By Jeremy Harris
Capital West News
Costly court appeals are a reality for many people seeking access to government records in Utah, but that might soon change.
A new measure being drafted at the State Capitol would give all appeals for public records the ability to have their case heard by the State Records Committee. Utah Attorney Jeff Hunt is working with Sen. Curtis Bramble, R-Provo, to write and present the bill during the current legislative session.
“It just doesn’t seem right that the very government body that denied you access is the one that’s going to be hearing your appeal,” Hunt said.
Current law mandates all state agencies to provide appellants with access to the State Public Records Committee, which offers a final say on appealed records requests. Cities, counties, school boards, and other political subdivisions, however, can create their own appeals process, giving them the final say. Some local governments have opted out of allowing records requestors to go to the State Records Committee, forcing them to either drop their appeal or pay for an attorney to appeal in district court.

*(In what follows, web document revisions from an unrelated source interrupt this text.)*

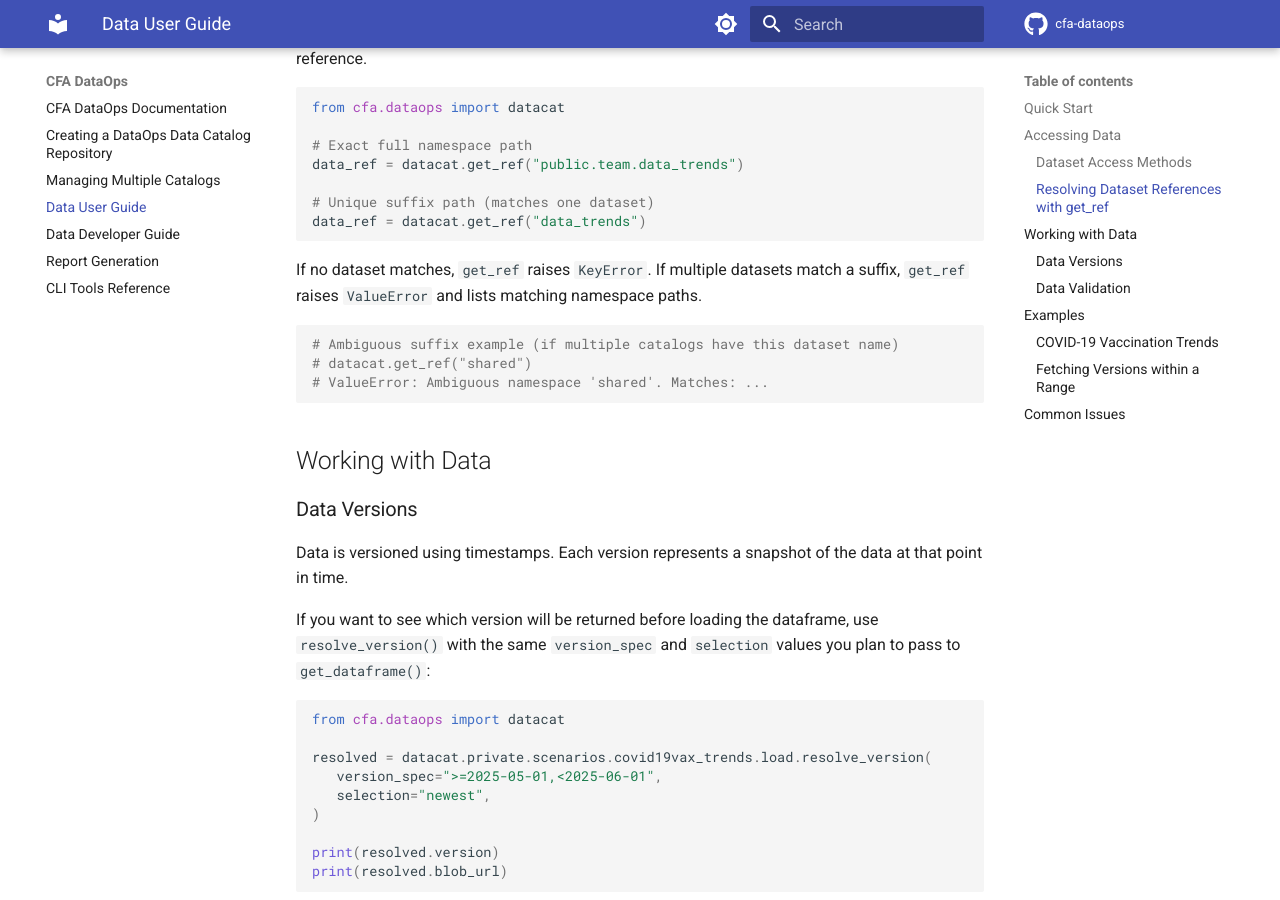
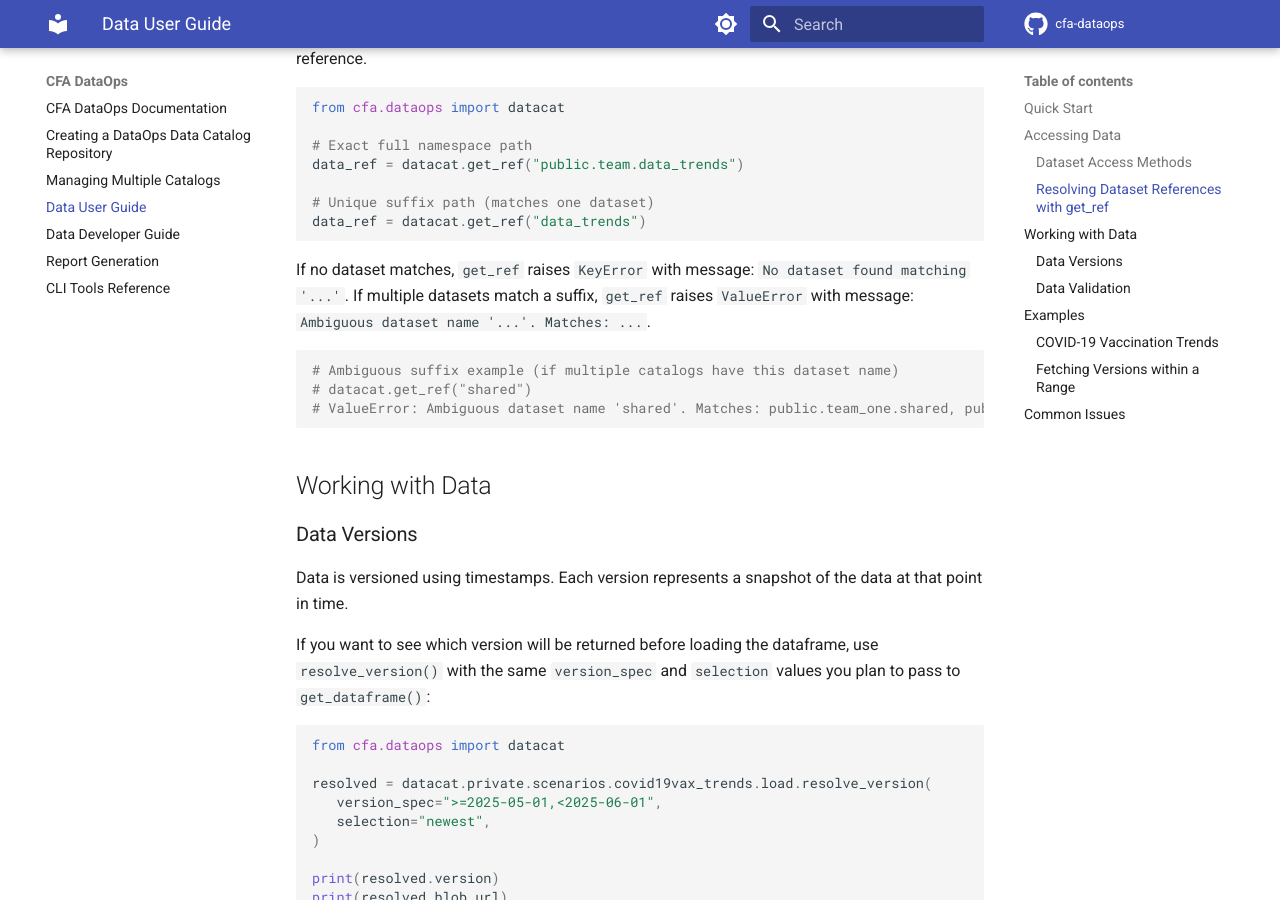
Before and after one commit to CDCgov/cfa-dataops, an MkDocs documentation site: the page built from docs/data_user_guide.md, in a window 1280 px wide and 900 px high, scrolled down 1330 px. Built offline with MkDocs 1.6.1 and Material for MkDocs 9.7.7, drawn with Linux system fonts in a browser that asks for light colours; comment, search, counter and statistics services are not loaded.

Commit message:
updates docs

```diff
--- a/docs/data_user_guide.md
+++ b/docs/data_user_guide.md
@@ -60,13 +60,13 @@ data_ref = datacat.get_ref("public.team.data_trends")
 data_ref = datacat.get_ref("data_trends")
 ~~~
 
-If no dataset matches, `get_ref` raises `KeyError`.
-If multiple datasets match a suffix, `get_ref` raises `ValueError` and lists matching namespace paths.
+If no dataset matches, `get_ref` raises `KeyError` with message: `No dataset found matching '...'`.
+If multiple datasets match a suffix, `get_ref` raises `ValueError` with message: `Ambiguous dataset name '...'. Matches: ...`.
 
 ~~~python
 # Ambiguous suffix example (if multiple catalogs have this dataset name)
 # datacat.get_ref("shared")
-# ValueError: Ambiguous namespace 'shared'. Matches: ...
+# ValueError: Ambiguous dataset name 'shared'. Matches: public.team_one.shared, public.team_two.shared
 ~~~
 
 ## Working with Data
```
Also changed, not shown: 1 other file.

“It can cost easily tens of thousands of dollars if you are in a court battle fighting a government entity trying to get access to information,” Hunt said. “For most folks, that just prices them out of access to government information.”
Local government advocates say they are watching the proposed legislation closely.

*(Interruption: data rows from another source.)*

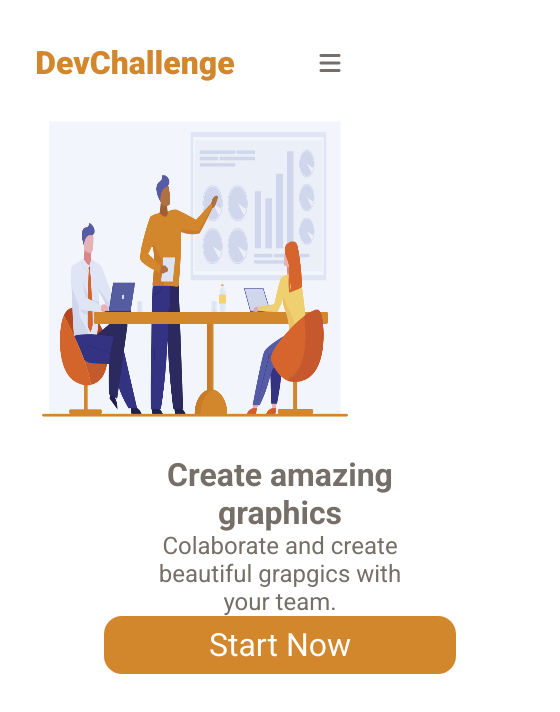
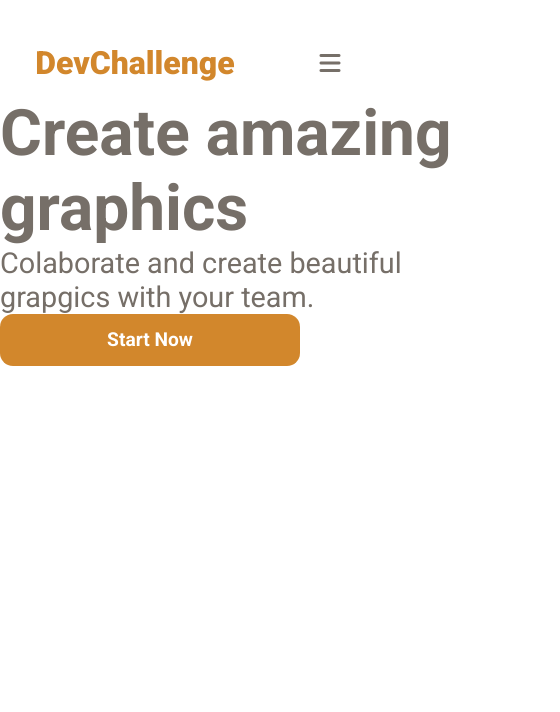
Before and after one commit to Elton-Freitas-X/1.DevChalleng, a plain HTML site: page index.html in a window 390 px wide. Shown: the whole page, 560 px wide, since content can reach past the window. Drawn offline with Linux system fonts and the light colour scheme.

```diff
--- a/index.html
+++ b/index.html
@@ -24,7 +24,7 @@
             </ul>
         </nav>
     </header>
-    <main>
+    <main class="container">
         <div>
             <h1>Create amazing graphics</h1>
             <p>Colaborate and create beautiful grapgics with your team.</p>
--- a/style.css
+++ b/style.css
@@ -50,53 +50,33 @@
     display: none;
 }
 
-main {
-    height: 80vh;
-    background-image: url(./assets/team.jpg);
-    background-repeat: no-repeat;
-    background-position-x: right;
-    background-position-y: bottom;
-    background-size: 66% 83%;
+.container div h1{
+    font-size: 4rem;
+    color: var(--scundary);
+    width: 500px;
 }
 
-main div {
-    height: 95%;
-    display: flex;
-    flex-direction: column;
-    justify-content: space-evenly;
-    margin: 1rem 3rem 1rem 8rem;
-    min-width: 1310px;
+.container div p {
+    font-size: 1.8rem;
+    color: var(--scundary);
+    font-weight: 100;
+    width: 500px;
 }
 
-main div h1 {
-    font-size: 5rem;
-    color: var(--scundary);
-    width: 50%;
+.container div button{
+    background-color: var(--primary);
+    border: 0;
+    color: #fff;
+    font-weight: bold;
+    width: 300px;
+    text-align: center;
+    height: 3.2rem;
+    border-radius: 13px;
+    font-size: 1.2rem;
 }
 
-main div p {
-    color: var(--scundary);
-    font-size: 2.2rem;
-    width: 45%;
-}
-
-main div button {
-    background-color: var(--primary);
-    color: #fff;
-    text-align: center;
-    font-size: 2rem;
-    border: none;
-    width: 22rem;
-    height: 3.6rem;
-    border-radius: 18px;
-}
 
 @media (max-width: 940px) {
-    main{
-        background-size: 74% 83%;
-        background-position-y: bottom;
-        height: 72vh;
- }
 
     #menu {
     display: block;
@@ -148,13 +128,6 @@
     color: var(--scundary);
 }
 
-main div h1 {
-    font-size: 3.7rem;
-}
-
-main div p {
-    font-size: 2.5rem;
-}
 
 }
 
@@ -178,38 +151,4 @@
         justify-content: space-between;
         align-items: center;
     }
-
-    main {
-        background-position: center top;
-        background-size: 82% 57%;
-        height: 72vh;
-
-}
-    main div {
-        min-width: 518px;
-        margin: 0;
-        flex-direction: column;
-        justify-content: end;
-        align-items: center;
-        min-width: 560px;
-        height: 95%;
     }
-
-    main div h1 {
-        font-size: 2rem;
-        text-align: center;
-    }
-
-    main div p {
-        font-size: 1.5rem;
-        text-align: center;
-    }
-
-    main div button {
-        font-size: 2rem;
-        border: none;
-        width: 22rem;
-        height: 3.6rem;
-        border-radius: 18px;
-    }
-    }
```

“Conceptually, we are always concerned about a ‘one size fits all’ approach from the state,” Utah League of Cities and Towns director of government relations Cameron Diehl, said. “I know many cities and towns default to the state GRAMA appeals process and may be unaffected by this proposed change, but several cities, including Salt Lake City and West Valley City, have their own GRAMA appeals process.”
Local governments would effectively lose the final say in the appeals process, and rely on the State Records Committee to decide access to their own records. Diehl says that is concerning.

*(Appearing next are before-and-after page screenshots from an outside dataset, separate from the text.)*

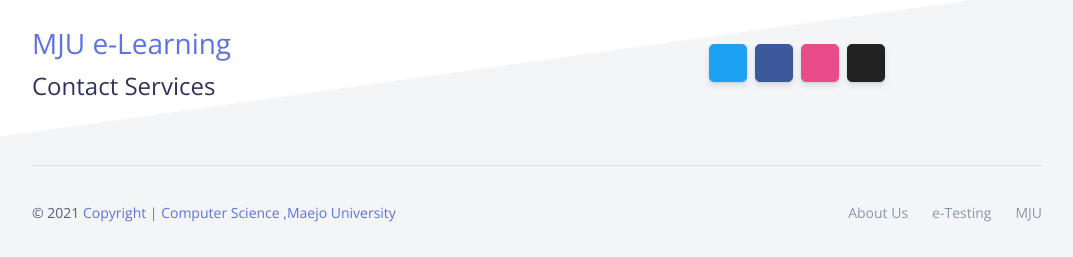
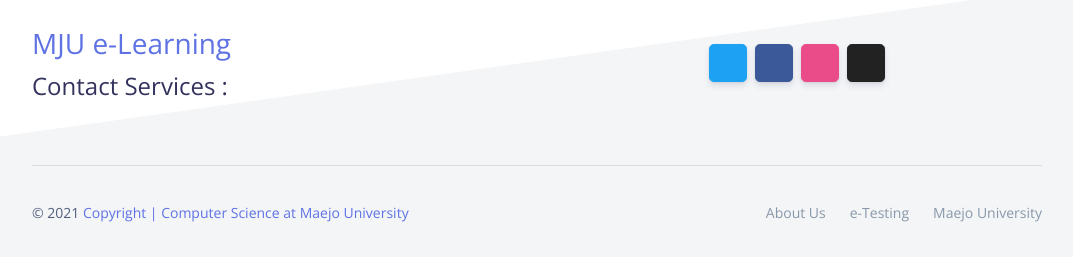
Before and after one commit to HARRiE13-Dev/mju-elearning, a Vue app: page /#/lesson1_1 in a window 1280 px wide. Shown: the part 6279-6536 px from the top of the page, without its empty margins (103-1176 px from the left). Built offline with nearby package versions, Linux system fonts and the light colour scheme; a web font is replaced by a local one.

Commit message:
Update AppFooter.vue

```diff
--- a/src/layout/AppFooter.vue
+++ b/src/layout/AppFooter.vue
@@ -5,7 +5,7 @@
             <div class="row row-grid align-items-center my-md">
                 <div class="col-lg-6">
                     <h3 class="text-primary font-weight-light mb-2">MJU e-Learning</h3>
-                    <h4 class="mb-0 font-weight-light">Contact Services</h4>
+                    <h4 class="mb-0 font-weight-light">Contact Services :</h4>
                 </div>
                 <div class="col-lg-6 text-lg-center btn-wrapper">
                     <a target="_blank" rel="noopener" href="https://twitter.com/creativetim"
@@ -36,21 +36,21 @@
                 <div class="col-md-6">
                     <div class="copyright">
                         &copy; {{year}}
-                        <a href="https://www.creative-tim.com" target="_blank" rel="noopener">Copyright | </a><a href="https://www.binarcode.com" target="_blank" rel="noopener">Computer Science ,Maejo University</a>
+                        <a href="" target="_blank" rel="noopener">Copyright | </a><a href="http://csmju.jowave.com/" target="_blank" rel="noopener">Computer Science at Maejo University</a>
                     </div>
                 </div>
                 <div class="col-md-6">
                     <ul class="nav nav-footer justify-content-end">
                         <li class="nav-item">
-                            <a href="https://www.creative-tim.com/presentation" class="nav-link" target="_blank" rel="noopener">About
+                            <a href="https://www.mju.ac.th/th/About-MJU.html" class="nav-link" target="_blank" rel="noopener">About
                                 Us</a>
                         </li>
                         <li class="nav-item">
-                            <a href="http://blog.creative-tim.com" class="nav-link" target="_blank" rel="noopener">e-Testing</a>
+                            <a href="https://www.mju.ac.th/etesting/" class="nav-link" target="_blank" rel="noopener">e-Testing</a>
                         </li>
                         <li class="nav-item">
-                            <a href="https://github.com/creativetimofficial/argon-design-system/blob/master/LICENSE.md"
-                               class="nav-link" target="_blank" rel="noopener">MJU</a>
+                            <a href="https://www.mju.ac.th/th/"
+                               class="nav-link" target="_blank" rel="noopener">Maejo University</a>
                         </li>
                     </ul>
                 </div>
```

“Additionally, the current State Records Committee does not have a municipal official currently serving on it, as the political subdivisions appointee is a county official. As such, in the cities with their own appeals process, they could lose an aspect of local control and local accountability,” Diehl said.
Diehl said league has a good working relationship with Bramble and looks forward to seeing the actual text of the bill once it is written.
Among the cities that would be affected by the change is West Valley City, which was recently the focus of a GRAMA appeals by Salt Lake Tribune reporters who were appealing for access to sealed documents in the shooting death of Danielle Willard.
West Valley City currently allows denied appeals to be heard by the city council, and in this particular case the city council voted to open their sealed records and give the reporters access.
”West Valley City is proud of its transparency efforts over the past few years. Our records are transparent with very few exceptions,” West Valley City director of strategic communications Sam Johnson, said.
Johnson also said that if changes were made to the GRAMA appeals process, the local governments would be relinquishing some of their power.
“We do believe that as the government closest to the people, we are in a position to fully understand the documents in question and their proper classifications,” Johnson said.
Advocates of the new legislation disagree.
“This will open up a new avenue of, essentially, judicial review,” University of Utah law professor Randy Dryer said. “It’s preferable to have a readily accessible, less expensive forum for citizens or news organizations that wish to challenge a denial of access to public records.”
Bramble said the bill would be a “good amendment to the GRAMA statute.”
Hunt, who was one of the original drafter of the GRAMA laws, and his associates operate a hotline for access to public records, public meetings and courts. They say many appellants call after being denied appeals at a local level. They say those appeals are the reason they want this change to the law.
“We routinely get calls from citizens that say ‘hey, they’re saying I have to go to court, is that true? And we say, ‘yeah, it is. They can make you go to court,’” Hunt said.